const guards =const a b c = 1 3 7const result = `| a > b = 1337| b > c = 999| c > a = 42| c > b = 11`console // 42
Please note that, like in Haskell, the first truthy guard will be returned.
Guards can also be inlined:
`a < b = 'yep' | b > c = 'nope' | c > a = 'maybe'`
And they support all comparison operators
< <= == === !== != >= > and the logical operators too
&& || !.
In Haskell, the
otherwise keyword is used as a catch-all. To avoid using this keyword as variable name, this logic is not implemented in the module, you can simply emulate the same behaviour by using
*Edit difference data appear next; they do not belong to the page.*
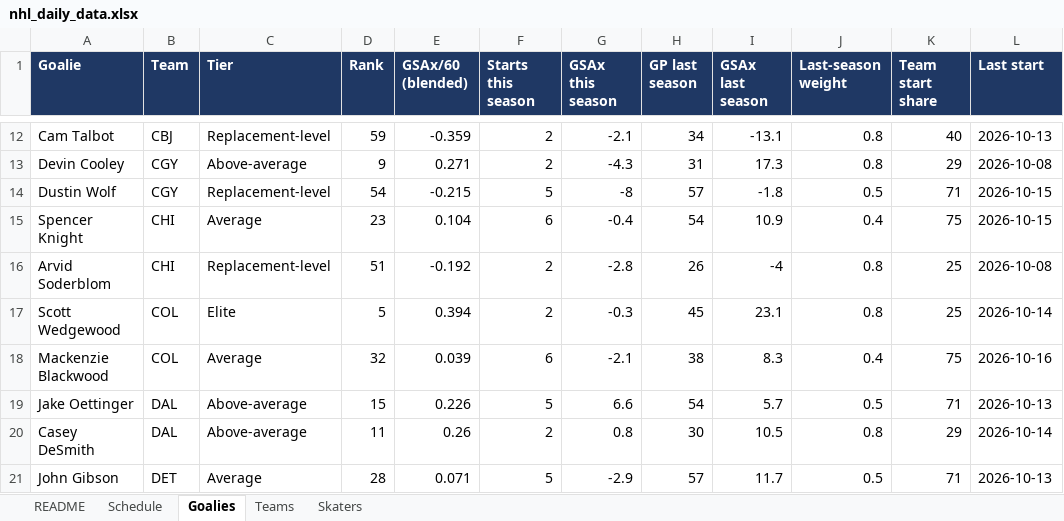
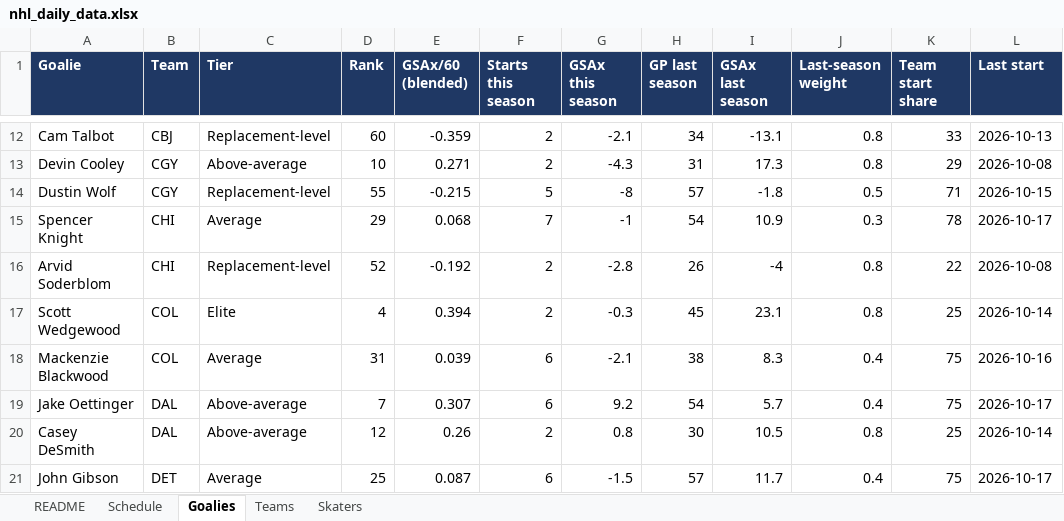
Before and after one commit to vimmer77/nhl-data, an Excel workbook: output/nhl_daily_data.xlsx, sheet Goalies, drawn as a sheet; only a part is shown, gaps mark what is left out; values as stored, in another font and other column widths than the file's, no borders; the diff covers the shown part only; the diff names each change by its address in the sheet, - before the commit and + after, or states it on an @@ line.

```diff
--- a/output/nhl_daily_data.xlsx (sheet Goalies)
+++ b/output/nhl_daily_data.xlsx (sheet Goalies)
-D12 (Rank): 59
+D12 (Rank): 60
-K12 (Team start share): 40
+K12 (Team start share): 33
-D13 (Rank): 9
+D13 (Rank): 10
-D14 (Rank): 54
+D14 (Rank): 55
-D15 (Rank): 23
+D15 (Rank): 29
-E15 (GSAx/60 (blended)): 0.104
+E15 (GSAx/60 (blended)): 0.068
-F15 (Starts this season): 6
+F15 (Starts this season): 7
-G15 (GSAx this season): -0.4
+G15 (GSAx this season): -1
-J15 (Last-season weight): 0.4
+J15 (Last-season weight): 0.3
-K15 (Team start share): 75
+K15 (Team start share): 78
-L15 (Last start): 2026-10-15
+L15 (Last start): 2026-10-17
-D16 (Rank): 51
+D16 (Rank): 52
-K16 (Team start share): 25
+K16 (Team start share): 22
-D17 (Rank): 5
+D17 (Rank): 4
-D18 (Rank): 32
+D18 (Rank): 31
-D19 (Rank): 15
+D19 (Rank): 7
-E19 (GSAx/60 (blended)): 0.226
+E19 (GSAx/60 (blended)): 0.307
-F19 (Starts this season): 5
+F19 (Starts this season): 6
-G19 (GSAx this season): 6.6
+G19 (GSAx this season): 9.2
-J19 (Last-season weight): 0.5
+J19 (Last-season weight): 0.4
-K19 (Team start share): 71
+K19 (Team start share): 75
-L19 (Last start): 2026-10-13
+L19 (Last start): 2026-10-17
-D20 (Rank): 11
+D20 (Rank): 12
-K20 (Team start share): 29
+K20 (Team start share): 25
-D21 (Rank): 28
+D21 (Rank): 25
-E21 (GSAx/60 (blended)): 0.071
+E21 (GSAx/60 (blended)): 0.087
-F21 (Starts this season): 5
+F21 (Starts this season): 6
-G21 (GSAx this season): -2.9
+G21 (GSAx this season): -1.5
-J21 (Last-season weight): 0.5
+J21 (Last-season weight): 0.4
-K21 (Team start share): 71
+K21 (Team start share): 75
-L21 (Last start): 2026-10-13
+L21 (Last start): 2026-10-17
```
Also changed, not shown: 4 added rows, 4 removed rows and 203 edited cells elsewhere in this sheet, sheet Skaters, sheet Schedule, sheet Teams, sheet README, 11 other files.
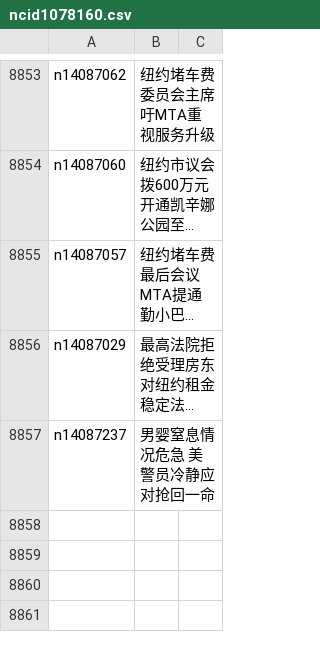
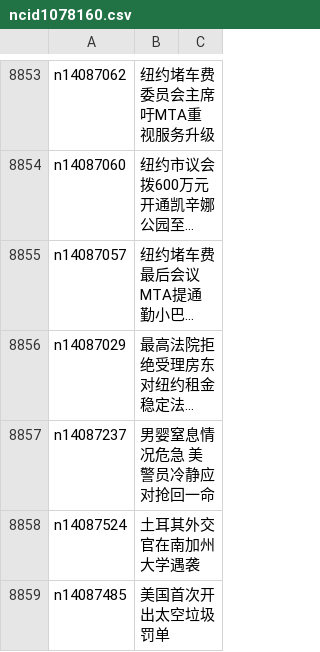
Before and after one commit to epic-marker/epoch-news, a CSV file: indexes/ncid1078160.csv, drawn as a sheet; only a part is shown, gaps mark what is left out; long unchanged cells end in …; the diff names each change by its address in the sheet, - before the commit and + after, or states it on an @@ line.

```diff
--- a/indexes/ncid1078160.csv
+++ b/indexes/ncid1078160.csv
+row 8858: n14087524 | 土耳其外交官在南加州大学遇袭
+row 8859: n14087485 | 美国首次开出太空垃圾罚单
```
Also changed, not shown: indexes/ncid1078159.csv, indexes/ncid280.csv, 38 other files.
const a b c = 1 2 3const result = `| a > b = 'nope'| b > c = 'nope'| c < a = 'nope'| true = 'yep'`console // 'yep'
Released under the MIT license by Davy Duperron.